Resident responses
The latest Quiet Skies newsletter says the FAA is currently “reviewing approximately 756 responses” submitted by Burien residents and other interested people to a “Preliminary Environmental Analysis” the administration had posted for comment on their “NexGen” website – “NexGen” means next generation of its handling of aircraft at fast-growing airports line SeaTac.
“We are not sure when all the comments will have been reviewed nor what effect our comments will have on their actions,” says the Quiet Skies newsletter.
Quiet Skies says its members forwarded the environmental analysis to the Seattle office of the federal Environmental Protection Agency “for their expert comment on the format and content.”
“The EPA kindly reviewed the FAA’s Preliminary Environmental Assessment and forwarded their comments to both the FAA and the Quiet Skies,” the newsletter says.
The result, it says, were “areas for significant improvement and certain items were omitted” that were pointed out to the FAA.
Justifying plane turns
But Quiet Skies says there “are indications” that the agency may be planning to issue a “Categorical Exclusion” justifying the turns over Burien.
“If they do, we expect the city to challenge the legitimacy” of the preliminary environmental assessment.
Last winter, Quiet Skies brought the matter to the Burien City Council that had the financial means to support hiring experienced lawyers to battle the FAA, so the Quiet Skies case became the City of Burien’s legal case.
The city hired the Dentons law firm’s San Francisco office. Dentons bills itself as “a global law firm … with the competitive edge in an increasingly complex and interconnected marketplace.”
Dentons immediately petitioned the Ninth Circuit Court in San Francisco “related to our grievance against the FAA.”
Quiet Skies said, “even though the FAA has reversed its directive, the petition remains in effect, subject to mediation efforts.”
The 9th Circuit Court is the busiest federal appeals court in the nation and it “prefers to allow the parties to a petition to attempt to resolve their differences before the case goes before the judges.”
Quiet Skies newsletter says its petition “is currently a work in progress.”
Seeking a Solution
Quiet Skies said that on July 25, Burien City Attorney Lisa Marshall and City Manager Brian Wilson and the Denton’s lawyer, Matthew Adams, “met with approximately twelve FAA personnel to discuss possible solutions.”
But Quiet Skies was “not allowed to attend the meeting” and if they did, “the FAA would cancel the meeting,” so it opted out because there was “more to gain by having the meeting.”
Marshall and Wilson later met with Quiet Skies and discussed the points the FAA had raised in the meeting.
Now Burien City Attorney Marshall and Matt Adams of Dentons Law Firm “are drafting a letter to the FAA thanking the FAA for the meeting and asking several additional questions.”
Over flights are back
Quiet Skies writes that they monitored the propjet Q400 departures.

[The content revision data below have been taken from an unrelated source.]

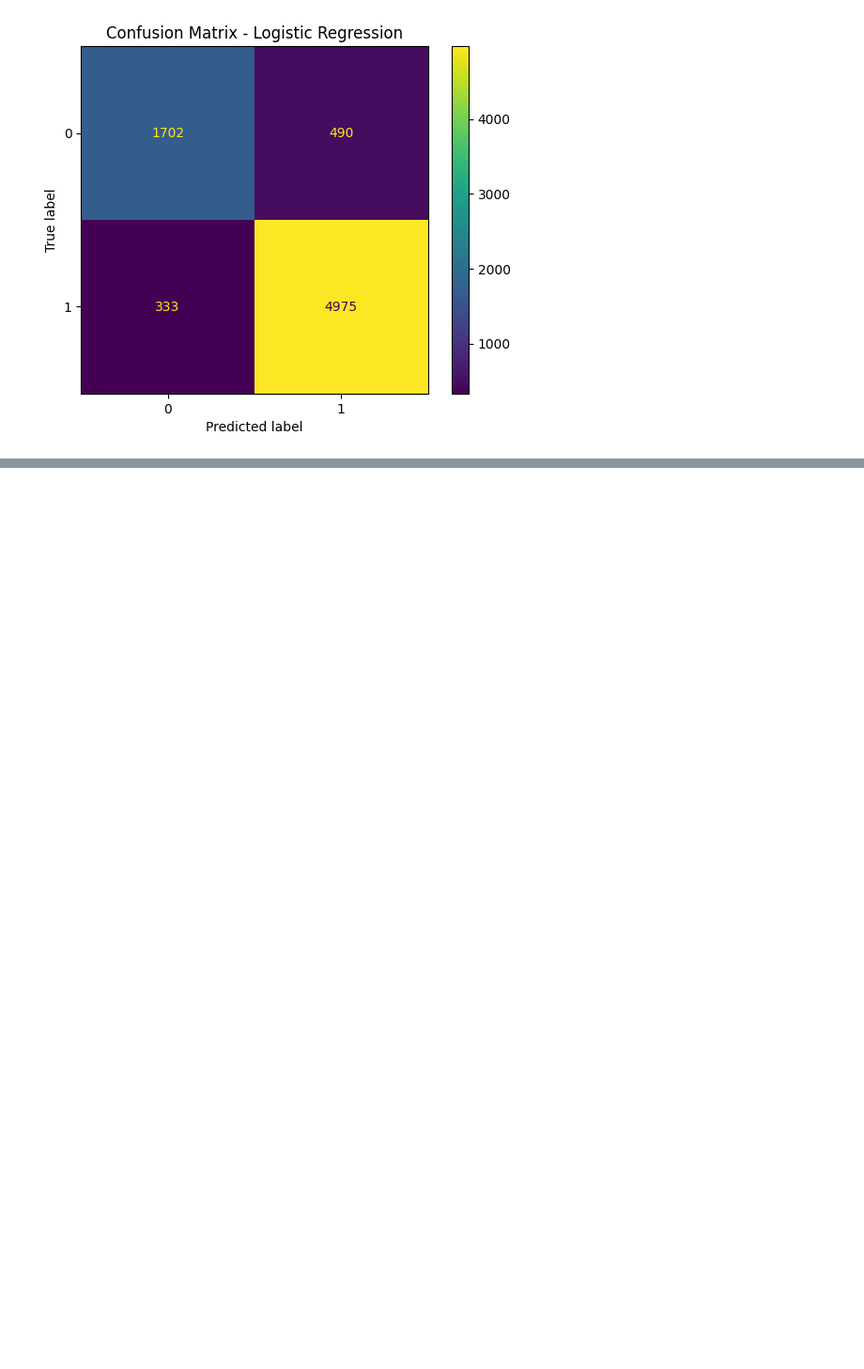
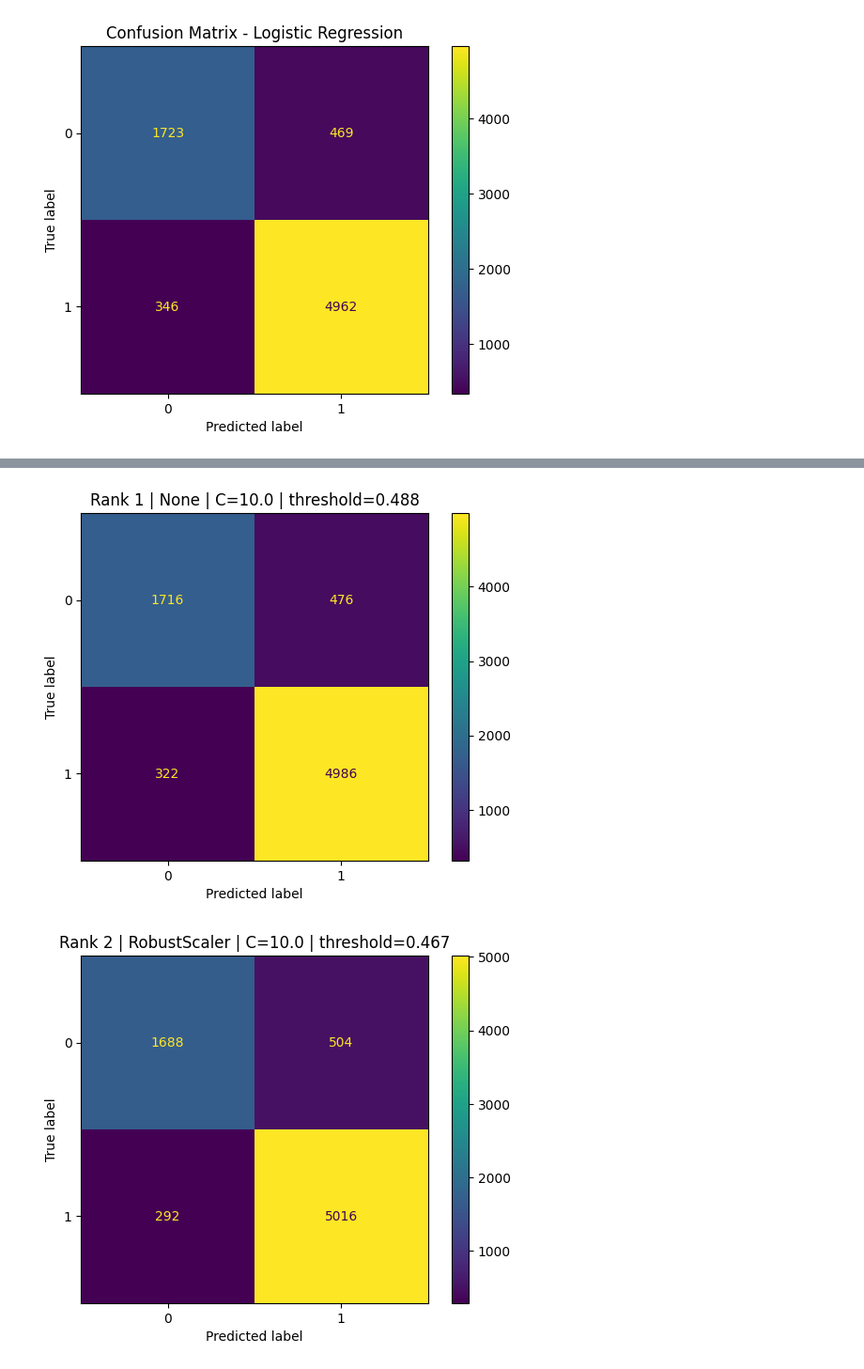
Before and after one commit to KRjinyoung/smartphone-addiction-prediction, a Jupyter notebook: linearRegression.ipynb, the cells around one changed output, grey strips where cells are left out. Shown at 94% size. Cells and saved outputs as stored; diff of their text form; code cells hidden in the pictures; blank space fills up the shorter version.

```diff
--- a/linearRegression.ipynb
+++ b/linearRegression.ipynb
@@ -50,7 +50,7 @@ from sklearn.preprocessing import MinMaxScaler, OneHotEncoder, OrdinalEncoder, R
 
 preprocessor = ColumnTransformer(
     transformers=[
-        ('num',RobustScaler(), num_features),
+        ('num','passthrough', num_features),
         ('gender', OneHotEncoder(handle_unknown='ignore'),onehot_features),
         ('impact', OrdinalEncoder(categories=[['No', 'Yes']]), binary_features)
     ]
@@ -115,0 +393,72 @@ plt.show()
+# %%
+import numpy as np
+import pandas as pd
+
+from sklearn.compose import ColumnTransformer
+from sklearn.preprocessing import StandardScaler, MinMaxScaler, RobustScaler, OneHotEncoder, OrdinalEncoder
+from sklearn.model_selection import StratifiedKFold, cross_val_predict
+from sklearn.metrics import confusion_matrix, ConfusionMatrixDisplay
+from sklearn.linear_model import LogisticRegression
+from sklearn.pipeline import Pipeline
+import matplotlib.pyplot as plt
+
+cv = StratifiedKFold(n_splits=5, shuffle=True, random_state=42)
+
+# threshold tuning 후 Top 5
+top5_models = [
+    {'New_Rank': 1, 'Scaler': 'None',         'C': 10.0,  'class_weight': None, 'Threshold': 0.488},
+    {'New_Rank': 2, 'Scaler': 'RobustScaler', 'C': 10.0,  'class_weight': None, 'Threshold': 0.467},
+    {'New_Rank': 3, 'Scaler': 'None',         'C': 100.0, 'class_weight': None, 'Threshold': 0.488},
+    {'New_Rank': 4, 'Scaler': 'RobustScaler', 'C': 100.0, 'class_weight': None, 'Threshold': 0.487},
+    {'New_Rank': 5, 'Scaler': 'StandardScaler','C': 1.0,  'class_weight': None, 'Threshold': 0.467}
+]
+
+scaler_dict = {
+    'StandardScaler': StandardScaler(),
+    'MinMaxScaler': MinMaxScaler(),
+    'RobustScaler': RobustScaler(),
+    'None': 'passthrough'
+}
+
+
+for setting in top5_models:
+    scaler = scaler_dict[setting['Scaler']]
+
+    preprocessor = ColumnTransformer(
+        transformers=[
+            ('num', scaler, num_features),
+            ('gender', OneHotEncoder(handle_unknown='ignore'), onehot_features),
+            ('impact', OrdinalEncoder(categories=[['No', 'Yes']]), binary_features)
+        ]
+    )
+
+    model = Pipeline(steps=[
+        ('preprocess', preprocessor),
+        ('classifier', LogisticRegression(
+            C=setting['C'],
+            class_weight=setting['class_weight'],
+            max_iter=3000
+        ))
+    ])
+
+    y_proba = cross_val_predict(
+        model,
+        X,
+        y,
+        cv=cv,
+        method='predict_proba'
+    )[:, 1]
+
+    y_pred = (y_proba >= setting['Threshold']).astype(int)
+
+    cm = confusion_matrix(y, y_pred)
+
+    disp = ConfusionMatrixDisplay(confusion_matrix=cm)
+    disp.plot()
+    plt.title(
+        f"Rank {setting['New_Rank']} | {setting['Scaler']} | C={setting['C']} | threshold={setting['Threshold']}"
+    )
+    plt.show()
+# %% [output]
+[figure, added]
+[figure, added]
```
Also changed, not shown: parts of 5 cells of this notebook.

“The conclusion, although they have rescinded the procedure for an automatic turn to 250 degrees (which sent the aircraft over Burien) … they have replaced that procedure with one that allows controllers to arbitrarily decide each Q400 departure path to the west over Burien.”

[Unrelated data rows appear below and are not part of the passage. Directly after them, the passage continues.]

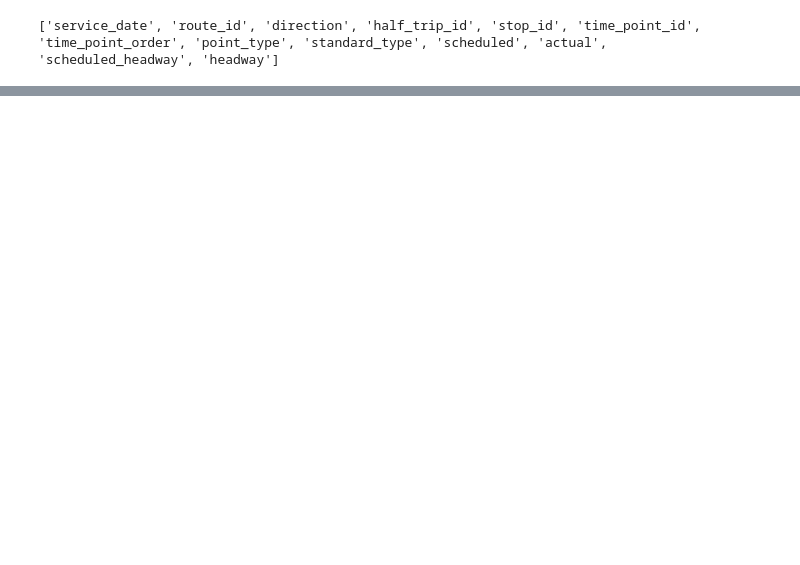
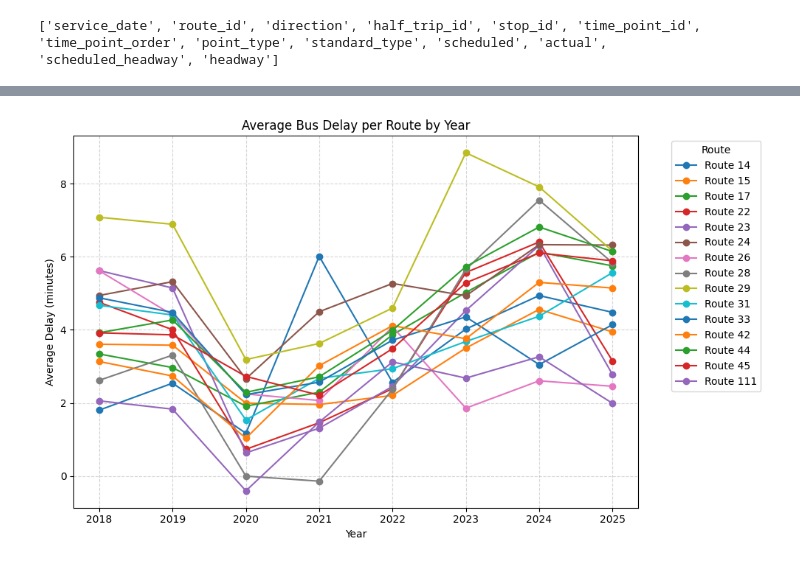
Before and after one commit to avanc13/CS506Project, a Jupyter notebook: notebooks/Average Delay/average_delay_improved.ipynb, the cells around one changed output, grey strips where cells are left out. Cells and saved outputs as stored; diff of their text form; code cells hidden in the pictures; blank space fills up the shorter version.

Commit message:
Add new analysis notebook for average delay calculations

```diff
--- a/notebooks/Average Delay/average_delay_improved.ipynb
+++ b/notebooks/Average Delay/average_delay_improved.ipynb
@@ -223,0 +241,21 @@ Processing MBTA_avg_delay_standardized/MBTA-Bus-Arrival-Departure-Times_2024-10.
+# %%
+import pandas as pd
+import matplotlib.pyplot as plt
+
+avg_delay_all = avg_delay_all.groupby(['year', 'route_id'], as_index=False)['delay_min'].mean()
+
+plt.figure(figsize=(10, 6))
+
+for route in avg_delay_all['route_id'].unique():
+    route_data = avg_delay_all[avg_delay_all['route_id'] == route]
+    plt.plot(route_data['year'], route_data['delay_min'], marker='o', label=f'Route {route}')
+
+plt.title('Average Bus Delay per Route by Year')
+plt.xlabel('Year')
+plt.ylabel('Average Delay (minutes)')
+plt.legend(title='Route', bbox_to_anchor=(1.05, 1), loc='upper left')
+plt.grid(True, linestyle='--', alpha=0.5)
+plt.tight_layout()
+plt.show()
+# %% [output]
+[figure, added]
```
Also changed, not shown: parts of 3 cells of this notebook.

While having controllers deciding takeoff route “is a more or less traditional way of doing business for the FAA,” Quiet Skies says changes are needed.
“We believe (the) process needs to be replaced with a procedure that conforms to the National Environmental Policy Act.”
Quiet Skies says that if the FAA issues a categorical exception for the flights turned over Burien, Marshall’s “current position” is that “the 250-degree heading violates” environmental policy law and that the 756 comments provided the FAA are a very good indication that the impacts to residents are “significant” thereby requiring the completion of an environmental assessment.
Read our extensive previous coverage of this issue here.]]>